Behind the Scenes on TCFD: Tackling Key Issues

Key Highlights from our January 26, 2021 Discussion from Behind the Scenes on TCFD



Risk and investment teams are leading day-to-day sustainable finance and climate risk management activities and playing an essential role in shaping the public disclosure about these issues. As part of its Sustainable Finance and Climate Risk series, GRI hosted a special panel focused on: “Behind the Scenes on TCFD[1] reporting – Tackling Key Issues” 

GRI’s Alyson Slater, Senior Director, Sustainable Finance, hosted the session and invited two recognized industry experts to share their experience and advice with peers on the building blocks behind climate related financial disclosure, and how they organize internally.  Guest speakers included:

  • Whitney McWade, Director, Sustainability Strategy, Disclosure & Impact Measurement, Legal & Regulatory Compliance, BMO Financial Group
  • Alison Schneider, Vice-President, Responsible Investment, Alberta Investment Management Corporation (AIMCo)

At BMO, Ms. McWade said it all starts with the client and how climate change and financial disclosure requirements are affecting them. BMO has been piloting different methodologies for assessing sectors that are most vulnerable to climate risk including real estate assets and agriculture.

Ms. Schneider spoke to the journey that AIMCo has been on to address the TCFD reporting framework, including scenario analysis which revealed not only risk factors, but also levers and important investment opportunities. Ms. Schneider discussed how climate risk scenario analysis can help firms understand risk thresholds and encouraged firms to use scenario analysis if they haven’t already.

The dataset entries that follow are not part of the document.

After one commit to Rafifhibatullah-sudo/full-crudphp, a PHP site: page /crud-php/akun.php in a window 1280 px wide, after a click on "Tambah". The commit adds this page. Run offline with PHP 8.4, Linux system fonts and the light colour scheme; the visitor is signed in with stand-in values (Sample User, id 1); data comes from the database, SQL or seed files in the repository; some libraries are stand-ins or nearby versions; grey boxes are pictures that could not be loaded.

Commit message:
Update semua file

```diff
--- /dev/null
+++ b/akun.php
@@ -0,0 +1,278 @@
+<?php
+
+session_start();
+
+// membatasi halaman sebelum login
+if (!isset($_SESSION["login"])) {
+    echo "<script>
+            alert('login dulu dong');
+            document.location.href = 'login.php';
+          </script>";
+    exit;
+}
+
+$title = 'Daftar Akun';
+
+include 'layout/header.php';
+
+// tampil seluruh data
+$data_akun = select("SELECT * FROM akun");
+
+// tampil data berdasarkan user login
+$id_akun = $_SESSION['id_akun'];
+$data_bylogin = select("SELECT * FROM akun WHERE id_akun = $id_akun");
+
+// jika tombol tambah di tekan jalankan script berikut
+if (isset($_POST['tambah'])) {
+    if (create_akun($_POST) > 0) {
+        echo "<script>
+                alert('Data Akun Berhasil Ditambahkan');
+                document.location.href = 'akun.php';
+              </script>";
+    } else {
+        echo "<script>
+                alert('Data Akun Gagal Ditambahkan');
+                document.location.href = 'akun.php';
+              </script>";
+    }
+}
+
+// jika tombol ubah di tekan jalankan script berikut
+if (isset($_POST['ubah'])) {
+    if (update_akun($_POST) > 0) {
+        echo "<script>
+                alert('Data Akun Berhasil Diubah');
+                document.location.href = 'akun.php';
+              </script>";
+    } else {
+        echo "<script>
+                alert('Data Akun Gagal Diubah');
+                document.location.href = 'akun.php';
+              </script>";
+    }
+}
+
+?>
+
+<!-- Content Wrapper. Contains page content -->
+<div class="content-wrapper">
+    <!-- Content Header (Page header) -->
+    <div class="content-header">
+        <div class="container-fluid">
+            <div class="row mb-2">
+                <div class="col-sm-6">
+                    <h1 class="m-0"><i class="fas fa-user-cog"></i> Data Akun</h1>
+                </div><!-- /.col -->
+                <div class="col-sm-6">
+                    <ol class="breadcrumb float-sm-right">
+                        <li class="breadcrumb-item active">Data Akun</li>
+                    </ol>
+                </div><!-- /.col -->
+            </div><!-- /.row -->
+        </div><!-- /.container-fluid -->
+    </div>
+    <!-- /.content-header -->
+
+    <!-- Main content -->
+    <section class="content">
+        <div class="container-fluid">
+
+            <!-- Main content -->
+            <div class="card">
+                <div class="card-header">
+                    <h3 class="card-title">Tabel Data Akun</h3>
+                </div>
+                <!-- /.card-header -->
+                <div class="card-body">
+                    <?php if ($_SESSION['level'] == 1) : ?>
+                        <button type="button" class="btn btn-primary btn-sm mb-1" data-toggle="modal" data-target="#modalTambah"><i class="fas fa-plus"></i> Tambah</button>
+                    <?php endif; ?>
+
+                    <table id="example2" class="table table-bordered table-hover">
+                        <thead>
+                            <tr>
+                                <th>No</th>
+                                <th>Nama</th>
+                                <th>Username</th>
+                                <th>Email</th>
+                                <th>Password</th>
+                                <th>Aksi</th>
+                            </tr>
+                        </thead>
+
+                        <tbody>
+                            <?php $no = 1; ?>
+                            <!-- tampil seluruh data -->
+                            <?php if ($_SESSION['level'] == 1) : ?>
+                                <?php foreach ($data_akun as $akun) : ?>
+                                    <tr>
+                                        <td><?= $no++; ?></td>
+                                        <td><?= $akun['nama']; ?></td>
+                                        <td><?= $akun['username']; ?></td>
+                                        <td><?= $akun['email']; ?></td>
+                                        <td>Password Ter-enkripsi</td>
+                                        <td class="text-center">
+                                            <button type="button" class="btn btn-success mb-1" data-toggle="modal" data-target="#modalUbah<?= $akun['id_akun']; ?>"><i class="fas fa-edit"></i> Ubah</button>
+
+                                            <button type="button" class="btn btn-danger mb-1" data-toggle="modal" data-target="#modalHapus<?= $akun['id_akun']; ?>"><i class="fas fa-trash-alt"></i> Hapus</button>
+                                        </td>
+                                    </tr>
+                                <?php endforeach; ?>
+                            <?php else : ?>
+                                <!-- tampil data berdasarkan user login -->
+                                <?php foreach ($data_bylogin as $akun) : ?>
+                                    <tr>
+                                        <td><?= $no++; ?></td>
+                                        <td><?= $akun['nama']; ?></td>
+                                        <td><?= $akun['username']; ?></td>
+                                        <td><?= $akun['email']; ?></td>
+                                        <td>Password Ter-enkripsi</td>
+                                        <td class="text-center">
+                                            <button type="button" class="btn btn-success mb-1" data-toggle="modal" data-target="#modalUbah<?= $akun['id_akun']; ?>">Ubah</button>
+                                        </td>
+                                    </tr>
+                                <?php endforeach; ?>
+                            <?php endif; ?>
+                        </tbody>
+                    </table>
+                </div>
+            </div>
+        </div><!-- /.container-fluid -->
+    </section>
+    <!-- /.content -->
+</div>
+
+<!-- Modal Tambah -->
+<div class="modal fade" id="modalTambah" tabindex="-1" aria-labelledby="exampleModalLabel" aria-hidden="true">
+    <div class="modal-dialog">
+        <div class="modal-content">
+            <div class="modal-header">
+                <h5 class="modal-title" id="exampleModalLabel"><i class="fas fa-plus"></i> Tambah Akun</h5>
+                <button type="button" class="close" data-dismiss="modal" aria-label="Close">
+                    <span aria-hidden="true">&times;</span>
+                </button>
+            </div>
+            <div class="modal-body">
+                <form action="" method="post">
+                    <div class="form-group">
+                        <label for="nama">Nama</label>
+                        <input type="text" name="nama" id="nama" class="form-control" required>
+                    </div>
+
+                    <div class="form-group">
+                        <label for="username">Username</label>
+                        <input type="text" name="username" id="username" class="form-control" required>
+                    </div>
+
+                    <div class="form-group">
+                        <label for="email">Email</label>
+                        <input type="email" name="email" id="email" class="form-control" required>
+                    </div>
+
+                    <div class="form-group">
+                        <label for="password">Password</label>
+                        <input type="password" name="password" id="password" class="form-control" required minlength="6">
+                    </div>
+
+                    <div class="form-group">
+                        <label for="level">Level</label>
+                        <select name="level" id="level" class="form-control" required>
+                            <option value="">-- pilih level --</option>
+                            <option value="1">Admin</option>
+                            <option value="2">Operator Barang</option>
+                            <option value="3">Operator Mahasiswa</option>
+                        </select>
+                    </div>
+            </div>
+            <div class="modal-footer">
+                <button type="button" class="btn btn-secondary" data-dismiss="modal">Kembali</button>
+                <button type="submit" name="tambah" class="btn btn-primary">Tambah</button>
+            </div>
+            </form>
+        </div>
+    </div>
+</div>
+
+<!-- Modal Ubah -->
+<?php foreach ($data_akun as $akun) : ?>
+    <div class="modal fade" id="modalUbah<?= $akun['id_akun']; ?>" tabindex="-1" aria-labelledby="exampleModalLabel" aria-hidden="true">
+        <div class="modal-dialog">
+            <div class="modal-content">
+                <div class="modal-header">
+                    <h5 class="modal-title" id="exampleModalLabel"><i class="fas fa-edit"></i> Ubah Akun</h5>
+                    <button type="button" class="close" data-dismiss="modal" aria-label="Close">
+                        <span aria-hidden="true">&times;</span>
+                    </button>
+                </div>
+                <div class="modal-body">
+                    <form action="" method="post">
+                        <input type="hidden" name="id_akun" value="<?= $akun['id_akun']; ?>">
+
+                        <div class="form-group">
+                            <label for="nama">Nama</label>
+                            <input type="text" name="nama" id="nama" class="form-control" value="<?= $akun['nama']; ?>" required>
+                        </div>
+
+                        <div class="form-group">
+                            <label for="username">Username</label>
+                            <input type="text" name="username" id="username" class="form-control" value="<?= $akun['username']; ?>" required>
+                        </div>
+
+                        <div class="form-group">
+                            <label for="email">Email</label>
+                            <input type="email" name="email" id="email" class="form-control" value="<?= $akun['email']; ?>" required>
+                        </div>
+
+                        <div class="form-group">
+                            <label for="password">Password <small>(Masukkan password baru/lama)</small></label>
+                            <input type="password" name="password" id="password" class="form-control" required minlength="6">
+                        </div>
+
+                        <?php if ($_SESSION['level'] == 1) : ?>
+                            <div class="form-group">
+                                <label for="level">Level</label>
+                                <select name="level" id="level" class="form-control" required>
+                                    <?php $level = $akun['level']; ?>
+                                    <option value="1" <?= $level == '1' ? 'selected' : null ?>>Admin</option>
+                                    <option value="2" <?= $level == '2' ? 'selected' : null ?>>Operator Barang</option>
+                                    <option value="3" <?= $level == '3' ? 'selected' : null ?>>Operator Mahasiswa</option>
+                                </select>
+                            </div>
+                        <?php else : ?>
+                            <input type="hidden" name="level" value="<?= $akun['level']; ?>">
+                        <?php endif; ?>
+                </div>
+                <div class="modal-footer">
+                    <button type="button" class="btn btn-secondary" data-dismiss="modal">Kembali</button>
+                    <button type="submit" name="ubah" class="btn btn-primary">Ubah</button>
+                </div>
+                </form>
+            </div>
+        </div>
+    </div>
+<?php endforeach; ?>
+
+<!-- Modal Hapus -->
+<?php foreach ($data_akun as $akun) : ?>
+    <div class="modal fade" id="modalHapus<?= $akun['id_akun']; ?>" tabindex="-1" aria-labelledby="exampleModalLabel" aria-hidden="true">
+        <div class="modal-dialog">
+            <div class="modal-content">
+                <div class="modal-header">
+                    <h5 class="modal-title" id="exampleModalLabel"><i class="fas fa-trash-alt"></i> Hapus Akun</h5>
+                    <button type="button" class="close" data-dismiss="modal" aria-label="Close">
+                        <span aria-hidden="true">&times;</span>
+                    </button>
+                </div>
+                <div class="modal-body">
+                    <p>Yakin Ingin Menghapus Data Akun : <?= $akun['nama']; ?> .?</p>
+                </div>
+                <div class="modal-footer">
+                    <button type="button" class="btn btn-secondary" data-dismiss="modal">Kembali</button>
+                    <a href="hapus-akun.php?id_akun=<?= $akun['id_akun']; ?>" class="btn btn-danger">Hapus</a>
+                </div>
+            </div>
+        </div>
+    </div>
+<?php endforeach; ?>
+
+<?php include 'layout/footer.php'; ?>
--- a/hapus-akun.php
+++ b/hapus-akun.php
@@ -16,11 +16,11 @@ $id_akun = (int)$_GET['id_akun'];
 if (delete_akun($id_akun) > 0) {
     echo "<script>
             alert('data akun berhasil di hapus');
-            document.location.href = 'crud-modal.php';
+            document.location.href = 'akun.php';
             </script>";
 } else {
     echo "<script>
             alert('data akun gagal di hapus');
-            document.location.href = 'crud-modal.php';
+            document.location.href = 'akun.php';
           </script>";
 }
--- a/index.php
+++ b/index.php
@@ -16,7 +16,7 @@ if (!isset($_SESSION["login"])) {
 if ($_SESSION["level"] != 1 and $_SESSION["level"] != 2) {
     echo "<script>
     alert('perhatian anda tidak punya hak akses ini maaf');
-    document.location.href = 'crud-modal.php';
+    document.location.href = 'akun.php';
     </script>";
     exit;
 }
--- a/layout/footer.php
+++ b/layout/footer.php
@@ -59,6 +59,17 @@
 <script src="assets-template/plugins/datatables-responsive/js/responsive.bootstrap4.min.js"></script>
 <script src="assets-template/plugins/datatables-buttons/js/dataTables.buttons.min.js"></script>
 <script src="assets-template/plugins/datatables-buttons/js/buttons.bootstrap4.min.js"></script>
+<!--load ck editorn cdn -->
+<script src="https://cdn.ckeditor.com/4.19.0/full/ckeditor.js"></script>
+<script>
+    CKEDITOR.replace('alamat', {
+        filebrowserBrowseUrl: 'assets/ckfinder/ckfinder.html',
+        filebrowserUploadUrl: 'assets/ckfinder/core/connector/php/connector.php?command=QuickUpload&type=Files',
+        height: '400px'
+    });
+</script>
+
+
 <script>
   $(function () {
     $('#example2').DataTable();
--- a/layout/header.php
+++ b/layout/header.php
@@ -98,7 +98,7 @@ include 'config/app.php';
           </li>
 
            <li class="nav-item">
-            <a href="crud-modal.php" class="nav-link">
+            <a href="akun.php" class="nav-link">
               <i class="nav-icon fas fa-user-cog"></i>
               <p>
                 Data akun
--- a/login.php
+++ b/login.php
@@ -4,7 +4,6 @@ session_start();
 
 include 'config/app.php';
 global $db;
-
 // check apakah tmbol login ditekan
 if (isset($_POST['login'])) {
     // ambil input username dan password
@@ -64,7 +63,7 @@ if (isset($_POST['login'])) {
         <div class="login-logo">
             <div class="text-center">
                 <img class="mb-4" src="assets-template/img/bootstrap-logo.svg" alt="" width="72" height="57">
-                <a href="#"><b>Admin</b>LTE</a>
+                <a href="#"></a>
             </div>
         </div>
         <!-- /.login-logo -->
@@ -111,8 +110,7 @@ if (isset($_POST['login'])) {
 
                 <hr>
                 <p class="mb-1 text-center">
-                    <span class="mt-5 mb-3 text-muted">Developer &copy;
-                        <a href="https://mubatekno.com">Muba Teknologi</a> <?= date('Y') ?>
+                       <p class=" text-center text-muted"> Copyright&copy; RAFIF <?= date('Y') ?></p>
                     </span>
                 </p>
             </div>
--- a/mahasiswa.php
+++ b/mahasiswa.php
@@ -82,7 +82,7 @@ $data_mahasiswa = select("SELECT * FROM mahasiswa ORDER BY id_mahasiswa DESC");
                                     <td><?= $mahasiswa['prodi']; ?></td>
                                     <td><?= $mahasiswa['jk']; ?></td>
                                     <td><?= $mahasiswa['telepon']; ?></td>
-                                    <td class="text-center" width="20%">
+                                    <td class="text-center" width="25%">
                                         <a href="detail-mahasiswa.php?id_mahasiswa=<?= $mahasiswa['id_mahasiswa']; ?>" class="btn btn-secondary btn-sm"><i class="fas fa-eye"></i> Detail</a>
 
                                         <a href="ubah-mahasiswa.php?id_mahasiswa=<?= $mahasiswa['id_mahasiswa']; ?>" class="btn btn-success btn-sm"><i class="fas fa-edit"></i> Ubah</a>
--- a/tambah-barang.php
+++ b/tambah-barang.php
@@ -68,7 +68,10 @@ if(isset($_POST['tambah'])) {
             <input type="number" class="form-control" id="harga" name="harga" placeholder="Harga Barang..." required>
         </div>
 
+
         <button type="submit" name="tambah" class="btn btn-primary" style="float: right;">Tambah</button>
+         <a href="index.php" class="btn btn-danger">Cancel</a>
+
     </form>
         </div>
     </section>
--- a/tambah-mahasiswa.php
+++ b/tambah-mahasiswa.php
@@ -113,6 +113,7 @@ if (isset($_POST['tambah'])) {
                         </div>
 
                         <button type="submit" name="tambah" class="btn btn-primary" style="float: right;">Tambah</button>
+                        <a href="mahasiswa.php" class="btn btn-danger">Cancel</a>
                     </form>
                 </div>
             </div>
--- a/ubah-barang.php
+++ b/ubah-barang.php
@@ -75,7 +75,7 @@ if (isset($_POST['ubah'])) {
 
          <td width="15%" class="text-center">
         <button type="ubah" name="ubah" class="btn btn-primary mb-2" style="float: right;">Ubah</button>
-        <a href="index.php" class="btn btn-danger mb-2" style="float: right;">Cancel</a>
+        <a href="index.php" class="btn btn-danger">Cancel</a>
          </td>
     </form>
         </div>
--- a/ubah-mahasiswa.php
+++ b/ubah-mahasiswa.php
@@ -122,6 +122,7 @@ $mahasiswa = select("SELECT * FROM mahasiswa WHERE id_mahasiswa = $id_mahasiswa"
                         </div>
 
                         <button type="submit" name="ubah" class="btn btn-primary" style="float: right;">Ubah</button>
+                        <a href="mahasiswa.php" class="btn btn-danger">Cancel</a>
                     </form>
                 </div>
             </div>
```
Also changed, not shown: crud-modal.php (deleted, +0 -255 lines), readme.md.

Here are a few key points shared during the discussion:

  • Climate change and sustainable finance are material elements for financial institutions today.
  • The process of assessing climate change as a material financial risk helps firms understand how climate risk can span across the business. Therefore, an enterprise-wide approach is needed.
  • TCFD reporting is a journey for every organization, large and small, and requires commitment and involvement from the highest levels of leadership.

Ms. Slater wrapped up the panel by saying, “In GRI’s research of company disclosure over the past three years, we saw firms progressively providing higher quality and more depth in their disclosure around climate-related financial issues. It’s a journey that firms clearly understand is critical to long-term, sustainable growth.”


[1] The Financial Stability Board formed the Task Force on Climate-Related Financial Disclosures (TCFD) that, in 2017, issued a set of recommendations for voluntary climate-related financial risk disclosures for any firm to use that promote more informed investment, credit, and insurance underwriting decisions.